“Shall I ask him to dinner when I see him this afternoon, to thank him and tell him I won’t take it?”
“Yes—do ask him,” said Ellen. “He brought us together—when you were trying to get away. No, baby, not that way—the long side across.”
“Your father told me he was going to cut you off—and the baby, too, unless we gave it to him to raise.”
Ellen smiled—amused, a little sad. She said: “Poor papa! He ought to be ashamed of himself for trying to interfere between you and me.” A pause of several minutes, filled with building—repairing the ravages of a wild thrust of the “fat one’s” fists. Then her mind went back to what he had said.
“I suppose he will cut us off,” observed she. “I knew it would come to that, when we married. I’m sorry. You might have used the money in your politics.”
“No,” said George, working steadily away at the castle. “Money’s of no use in our kind of politics, Ellen. It’s been tried again and again. It always fails. You see, we’re trying to make everybody see that it’s to his interest to wake up and work. And the only money we want is what our people must learn to invest, themselves.”
Eleanor was building a tower now, and delicate work it was. “Wouldn’t you have let me take it, George, if he had given it to me?”
“No,” said George. “We don’t need it, and we’d not let the baby be spoiled by it.”
A long and busy pause, then Eleanor: “I’ve known some nice people with money.
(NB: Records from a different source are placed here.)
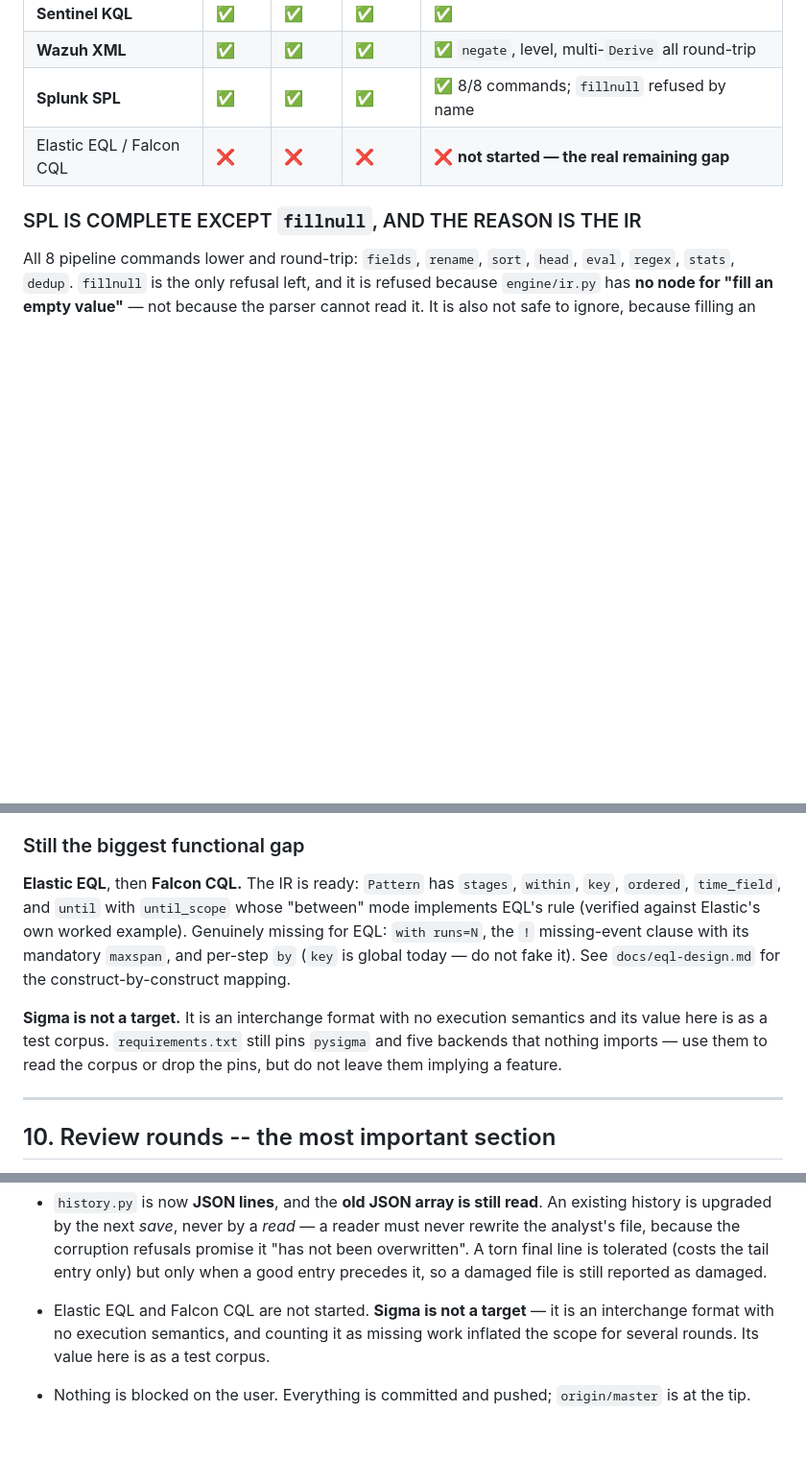
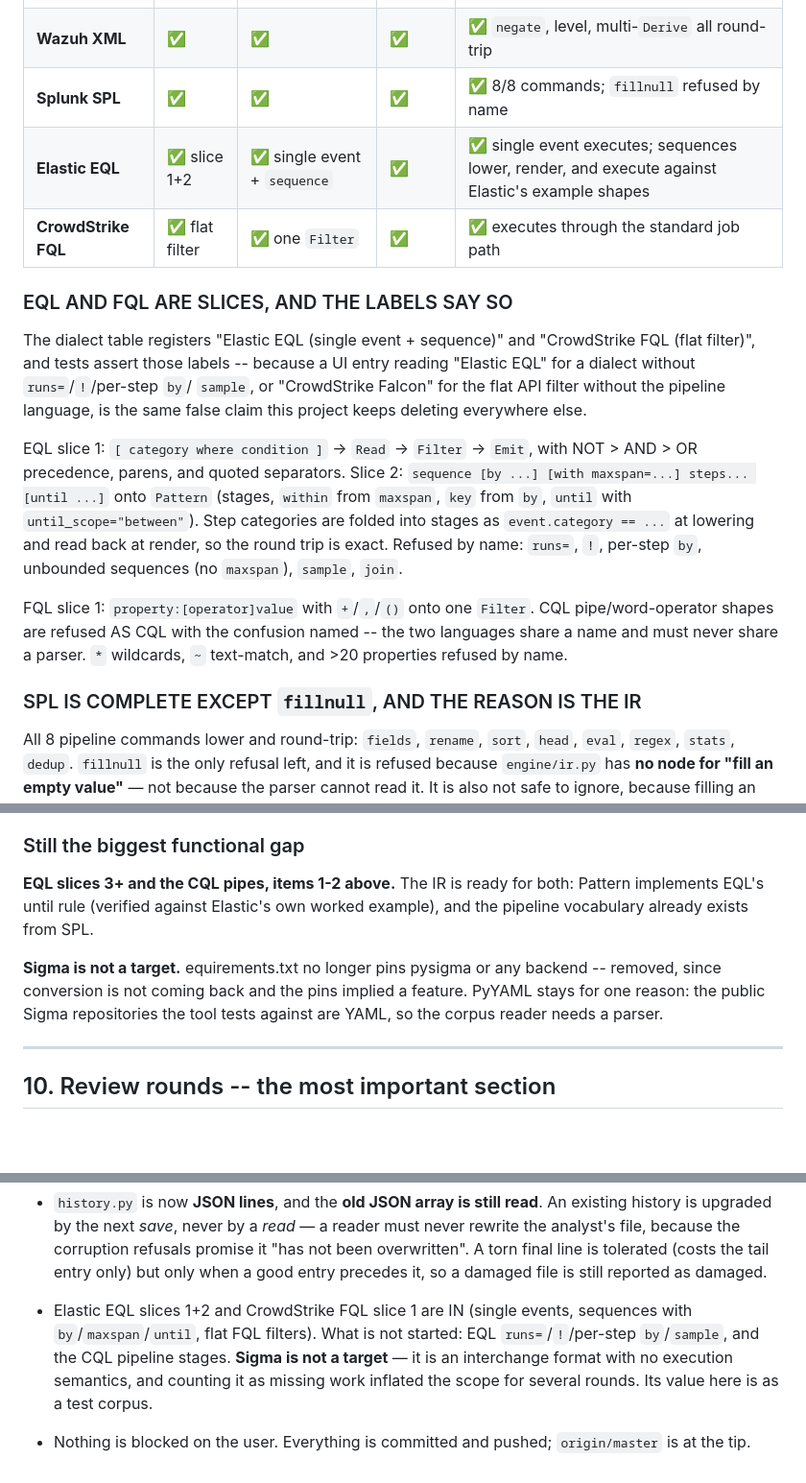
Before and after one commit to EclipseManic/RuleForge, a Markdown page: HANDOFF.md, 3 parts joined by grey strips. Shown at 96% size. GitHub-like rendering; blank space fills up the shorter version.

```diff
--- a/HANDOFF.md
+++ b/HANDOFF.md
@@ -100,7 +100,30 @@ found was in the nodes feeding it — which is the lesson worth carrying.
 | **Sentinel KQL** | ✅ | ✅ | ✅ | ✅ |
 | **Wazuh XML** | ✅ | ✅ | ✅ | ✅ `negate`, level, multi-`Derive` all round-trip |
 | **Splunk SPL** | ✅ | ✅ | ✅ | ✅ 8/8 commands; `fillnull` refused by name |
-| Elastic EQL / Falcon CQL | ❌ | ❌ | ❌ | ❌ **not started — the real remaining gap** |
+| **Elastic EQL** | ✅ slice 1+2 | ✅ single event + `sequence` | ✅ | ✅ single event executes; sequences lower, render, and execute against Elastic's example shapes |
+| **CrowdStrike FQL** | ✅ flat filter | ✅ one `Filter` | ✅ | ✅ executes through the standard job path |
+
+### EQL AND FQL ARE SLICES, AND THE LABELS SAY SO
+
+The dialect table registers "Elastic EQL (single event + sequence)" and
+"CrowdStrike FQL (flat filter)", and tests assert those labels -- because a UI
+entry reading "Elastic EQL" for a dialect without `runs=`/`!`/per-step `by`/
+`sample`, or "CrowdStrike Falcon" for the flat API filter without the pipeline
+language, is the same false claim this project keeps deleting everywhere else.
+
+EQL slice 1: `[ category where condition ]` -> `Read` -> `Filter` -> `Emit`,
+with NOT > AND > OR precedence, parens, and quoted separators. Slice 2:
+`sequence [by ...] [with maxspan=...] steps... [until ...]` onto `Pattern`
+(stages, `within` from `maxspan`, `key` from `by`, `until` with
+`until_scope="between"`). Step categories are folded into stages as
+`event.category == ...` at lowering and read back at render, so the round trip
+is exact. Refused by name: `runs=`, `!`, per-step `by`, unbounded sequences
+(no `maxspan`), `sample`, `join`.
+
+FQL slice 1: `property:[operator]value` with `+`/`,`/`()` onto one `Filter`.
+CQL pipe/word-operator shapes are refused AS CQL with the confusion named --
+the two languages share a name and must never share a parser. `*` wildcards,
+`~` text-match, and >20 properties refused by name.
 
 ### SPL IS COMPLETE EXCEPT `fillnull`, AND THE REASON IS THE IR
 
@@ -373,17 +380,15 @@ assume a fresh eye is cheaper than the next round's findings.
 
 ### Still the biggest functional gap
 
-**Elastic EQL**, then **Falcon CQL.** The IR is ready: `Pattern` has `stages`,
-`within`, `key`, `ordered`, `time_field`, and `until` with `until_scope` whose
-"between" mode implements EQL's rule (verified against Elastic's own worked
-example). Genuinely missing for EQL: `with runs=N`, the `!` missing-event clause
-with its mandatory `maxspan`, and per-step `by` (`key` is global today — do not
-fake it). See `docs/eql-design.md` for the construct-by-construct mapping.
+**EQL slices 3+ and the CQL pipes, items 1-2 above.** The IR is ready for both:
+Pattern implements EQL's until rule (verified against Elastic's own worked
+example), and the pipeline vocabulary already exists from SPL.
 
-**Sigma is not a target.** It is an interchange format with no execution
-semantics and its value here is as a test corpus. `requirements.txt` still pins
-`pysigma` and five backends that nothing imports — use them to read the corpus
-or drop the pins, but do not leave them implying a feature.
+**Sigma is not a target.**
+equirements.txt no longer pins pysigma or any
+backend -- removed, since conversion is not coming back and the pins implied a
+feature. PyYAML stays for one reason: the public Sigma repositories the tool
+tests against are YAML, so the corpus reader needs a parser.
 
 ---
 
@@ -525,8 +530,11 @@ open work above.
   promise it "has not been overwritten". A torn final line is tolerated (costs
   the tail entry only) but only when a good entry precedes it, so a damaged file
   is still reported as damaged.
-- Elastic EQL and Falcon CQL are not started. **Sigma is not a target** — it is an
-  interchange format with no execution semantics, and counting it as missing work
-  inflated the scope for several rounds. Its value here is as a test corpus.
+- Elastic EQL slices 1+2 and CrowdStrike FQL slice 1 are IN (single events,
+  sequences with `by`/`maxspan`/`until`, flat FQL filters). What is not started:
+  EQL `runs=`/`!`/per-step `by`/`sample`, and the CQL pipeline stages. **Sigma
+  is not a target** — it is an interchange format with no execution semantics,
+  and counting it as missing work inflated the scope for several rounds. Its
+  value here is as a test corpus.
 - Nothing is blocked on the user. Everything is committed and pushed;
   `origin/master` is at the tip.
```
Also changed, not shown: other parts of HANDOFF.md (+34 -50 lines).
But they’d have been nicer, I guess, without it. It’s so hard to have friends or to be friends if one has money—lots of money. George Helm, do untwist your legs. You’ll get awful cramps.”
“They’re used to it,” replied the governor and statesman. “Now, listen! now, fat one!”
And with a wild shout of glee the “fat one” fell upon the finished castle, fist and foot, and demolished it, and rolled in the ruins with his father and mother mauling him and each other. The waitress, coming to announce lunch, caught them. But she was used to it. She laughed at them and they laughed back at her. On the way down, George said:
“I’ve figured it all out. I could force them to give me a second term. But I want to get my independent movement under way. So I’ll let Sayler and Hazelrigg do as they like, and I’ll run independent—and take a defeat.”
“I’ll be glad to get away from this house,” said Eleanor. “I sometimes think it’s damp and bad for the baby.”
“Oh, we’ll be back here in a few years, all right,” said George. “I’ve got a lot of work to do in this job of governor.”
“Well—by that time the baby won’t any longer be a baby——”
She stopped short on the stairway. “Oh, George!” she cried. “Isn’t that a frightful thought! If we could only keep him as he is—and ourselves as we are—always!”
George did not like the thought either. But he said cheeringly, “I guess we’ll find as many things to like in to-morrow as we’ve found in to-day. Anyhow, let’s hope so.”
She gave his arm a squeeze. “Hope so? We know so! As many things? More things, George—every day more and more things—to like—to love—to live for.”
George was suddenly so happy that he carried her and the baby the rest of the way down stairs—she in one arm, the baby in the other, with equal ease. What a good old world it was, after all—if one only took it right! The one thing it lacked was “the people.” If there were a real “people”—intelligent, persistent, not easily fooled, no longer conquerable and easy to rob and oppress through their ignorance and their prejudices—if there were “the people,” refusing to be ruled except by and for themselves, what a heaven of a world it would become! Well—the thing to do was to fall to and do his share toward making this “people.”
They were at lunch—a little table, he, his wife, the baby in a high-chair. George and Eleanor looked at each other, and their eyes filled; for the same thought came to both. The “fat one” halted his spoon on its way to his mouth and looked inquiringly from one to the other. Said she unsteadily, laughing to keep from crying:
“Don’t, George—don’t look at me like that. We’ll make the baby cry.”